Safely storing personal property for a family estate is one of the things Closetbox does best. But more than storage itself, we wanted to let our customers know about some of the differences they may encounter when it comes to estate planning for tangible property vs. financial assets. Often, there are different personal, legal, and financial considerations at stake when it comes to these two different types of assets. You want to make sure your surviving family is provided for, and you want to be fair and equitable. Yet, how do you guarantee the transfer of various types of property in a way that best honors your legacy?
Documentation is the Key
We reached out to Randy Hooper, an estate planning attorney with more than 25 years of experience, to better understand these differences. He explained the big difference often comes down to documentation. Financial assets (pension plans, life insurance, annuities, savings accounts, and stocks and bonds) usually have plenty of documentation. Other than vehicles and real estate, most personal property does not have a title certificate or proof of ownership.
Hooper tells us, “This is both a blessing and a curse. Tangible personal property can be transferred to a beneficiary without the involvement of a government agency, bank or other third party. On the other hand, it is not always clear who owns the untitled item, or if there are more than one of a similar item, which item is to be transferred to which beneficiary.”
Create Documentation with an Estate Planning Attorney
Most retirement accounts, annuities, and life insurance policies allow you to include a beneficiary designation as part of the documentation. In contrast, a lot of people make too many assumptions about what their family already knows or else what a particular individual will do in the event of their death.
Hooper remembers one will, handwritten without the advice of an attorney, that read, “I direct my daughter to divide all of the contents of my house among my children and grandchildren the way we talked about. She knows what I mean.” In another case, two nearly identical diamond rings were described thusly, “To Alpha, I give my 1 carat diamond ring. To Beta, I give my 1 carat diamond ring.”
Needless to say, you better provide a lot more detail than this is you want to minimize the chances the will can be attacked in court. How much detail is enough? This is where we tell you to talk to a local estate planning attorney.
State Laws and Tangible Personal Property Memoranda
Many people hold onto the financial assets in their retirement portfolio for a long-time, while continuing to buy and sell tangible property. Most states allow a person to refer to a separate memorandum of tangible personal property in their will. This allows them to change the memorandum and bequests of specific items without changing the will or trust. Other states, like Tennessee where Hooper’s Nashville-based law practice is located, do not.
Even then, Hooper explains that you can still list specific property in a separate memorandum in Tennessee so long as it “meets the formal requirements of a codicil to a will (signed by the testator and two witnesses). The key is to clearly identify each item.”
Beyond identifying each item, this documentation should also address how the property is to be physically transferred. “In an estate where specific bequests of tangible personal property are involved, the will or trust should authorize the personal representative/executor to store, protect and ship tangible personal property items and to pay for the costs of storage, protection and shipping as a cost of administration of the estate.”
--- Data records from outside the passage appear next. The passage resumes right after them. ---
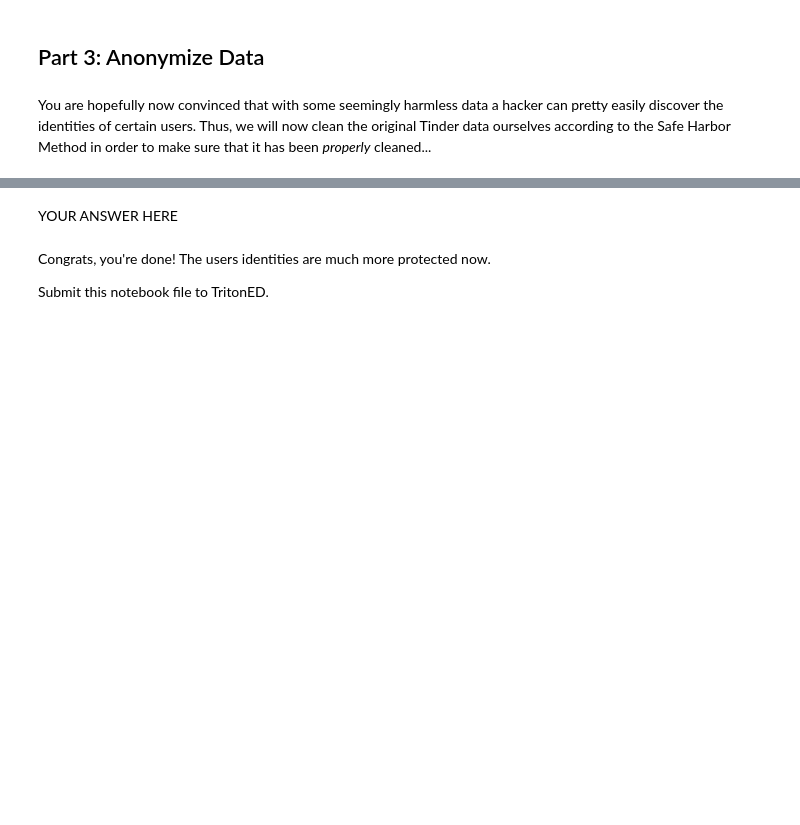
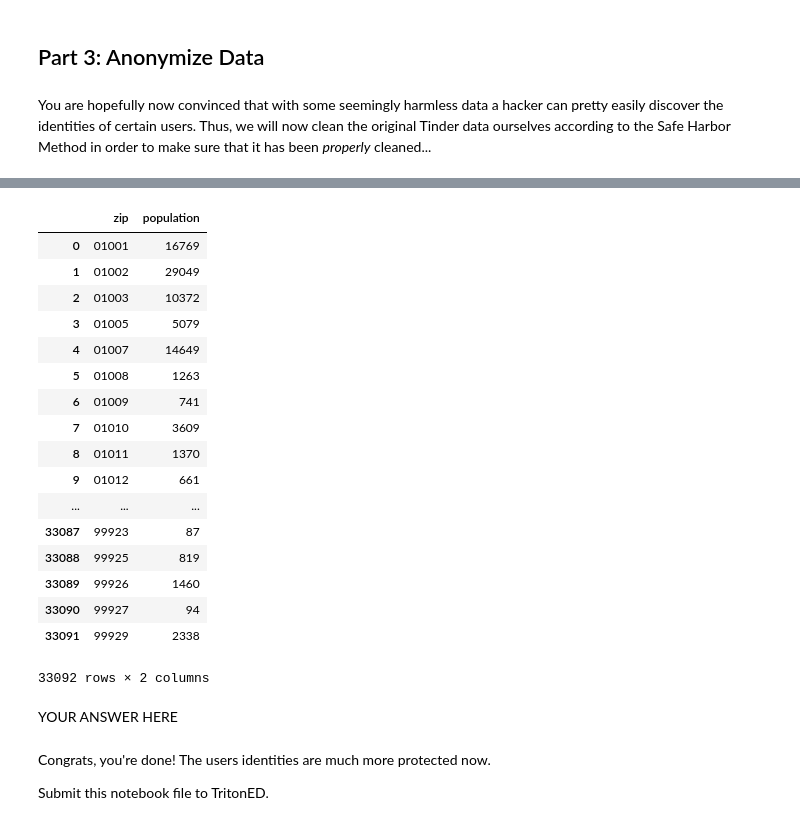
Before and after one commit to brn016/Assignments, a Jupyter notebook: A3/A3_N5293.ipynb, the cells around one changed output, grey strips where cells are left out. Cells and saved outputs as stored; diff of their text form; code cells hidden in the pictures; blank space fills up the shorter version.

```diff
--- a/A3/A3_N5293.ipynb
+++ b/A3/A3_N5293.ipynb
@@ -488,12 +508,32 @@ assert df_users.shape == (993, 3)
 # %%
 # 3d) Load in zip code data
 
 # Load the zip_pop.csv file into a (different) pandas dataframe. Call it 'df_zip'.
 # Note that the zip data should be read in as strings, not ints, as would be the default.
 # In read_csv, use the parameter 'dtype' to specify to read 'zip' as str, and 'population' as int.
 
 # YOUR CODE HERE
-raise NotImplementedError()
+df_zip = pd.read_csv('zip_pop.csv', dtype='str')
+df_zip
+# %% [output]
+|  | zip | population |
+| 0 | 01001 | 16769 |
+| 1 | 01002 | 29049 |
+| 2 | 01003 | 10372 |
+| 3 | 01005 | 5079 |
+| 4 | 01007 | 14649 |
+| 5 | 01008 | 1263 |
+| 6 | 01009 | 741 |
+| 7 | 01010 | 3609 |
+| 8 | 01011 | 1370 |
+| 9 | 01012 | 661 |
+| ... | ... | ... |
+| 33087 | 99923 | 87 |
+| 33088 | 99925 | 819 |
+| 33089 | 99926 | 1460 |
+| 33090 | 99927 | 94 |
+| 33091 | 99929 | 2338 |
+33092 rows × 2 columns
 # %%
 assert isinstance(df_zip, pd.DataFrame)
 # %%
```
Also changed, not shown: parts of 3 cells of this notebook.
Use Storage with Itemized Inventory and On-Demand Returns
Our full-service storage enables our customers to send specific items from their storage units to any number of people who live in the local metro area. In other words, for every beneficiary who lives in the area, all the executor has to do is login to the account and select which items get delivered to which person/address. This digital inventory is not a substitute for a personal property memorandum in terms of legal documentation, but it does make it easy to match items listed in the will or trust to the actual items being stored at our local storage center.